Here are the links:
The content on this link 'Is non-standard analysis worth learning?' more or less discusses the use of studying non-standard analysis. The content on this link mostly refers to the link that discusses the use of studying non-standard analysis, 'Is non-standard analysis worth learning?'. This and this does not answer my question.
The problems with the answers to the question up above, is that while they may scratch on the surface and from to time take up the disadvantages of non-standard analysis, they DO NOT purely discuss the disadvantages or/and mathematical disadvantages of non-standard analysis.
'What are the disadvantages of non-standard analysis?' does not rigorously answer that which I want an answer to. For example, let me cite this answer:
I think there are a number of reasons:
Early reviews of Robinson's papers and Keisler's textbook were done by a prejudiced individual, so most mature mathematicians had a poor first impression of it. It appears to have a lot of nasty set theory and model theory in it. Start talking about nonprincipal ultrafilters and see the analysts' eyes glaze over. (This of course is silly: the construction of the hyperreals and the transfer principle is as important to NSA as construction of the reals is for real analysis, and we know how much people love that part of their first analysis course.) There is a substantial set of opinion that because NSA and standard analysis are equivalent, there's no point in learning the former. Often, the bounds created with NSA arguments are a lot weaker than standard analysis bounds. See Terry Tao's discussion here. Lots of mathematicians are still prejudiced by history and culture to instinctively think that anything infinitesimal is somewhere between false and actually sinful, and best left to engineers and physicists. As Stefan Perko mentions in the comments, there are a number of other infinitesimal approaches: smooth infinitesimals, nilpotents, synthetic differential geometry, . . . none of these is a standout candidate for replacement. It's not a widely-studied subject, so using it in papers limits the audience of your work. Most of these reasons are the usual ones about inertia: unless a radical approach to a subject is shown to have distinct advantages over the prevalent one, switching over is seen as more trouble than it's worth. And at the end of the day, mathematics has to be taught by more senior mathematicians, so they are the ones who tend to determine the curriculum.
This is a good start of an answer to the question that I am asking. What I am missing in the answer that you saw, are if there exists any mathematical problems in non-standard analysis. Does it, and if so, which?
I once read - on this forum, at a place that I really can't remember - that there exists some mathematical problems in non-standard analysis. At least some ideas or concepts that weren't, if I remember correctly, likable. The word likable points towards at least one bias. But is it a bias?

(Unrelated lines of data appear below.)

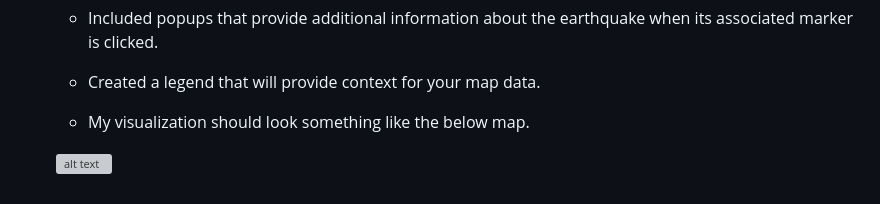
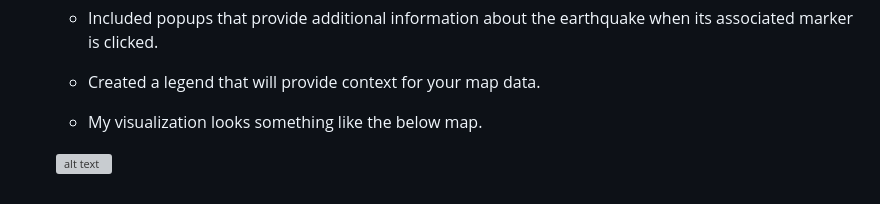
Before and after one commit to mdyousufreja/leaflet-challenge_reja, a Markdown page: README.md, the part around the change. GitHub-like rendering; grey boxes are pictures that could not be loaded.

```diff
--- a/README.md
+++ b/README.md
@@ -51,6 +51,6 @@ My first task is to visualize an earthquake dataset. Completed the following ste
 
    - Created a legend that will provide context for your map data.
 
-   - My visualization should look something like the below map.
+   - My visualization looks something like the below map.
 
     ![alt text](https://github.com/mdyousufreja/leaflet-challenge_reja/assets/135454460/8067b69f-9460-4710-86a7-6cef6b2d35c9)
```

Please help me to understand if there are mathematical problems/ problems in certain concepts of non-standard analysis.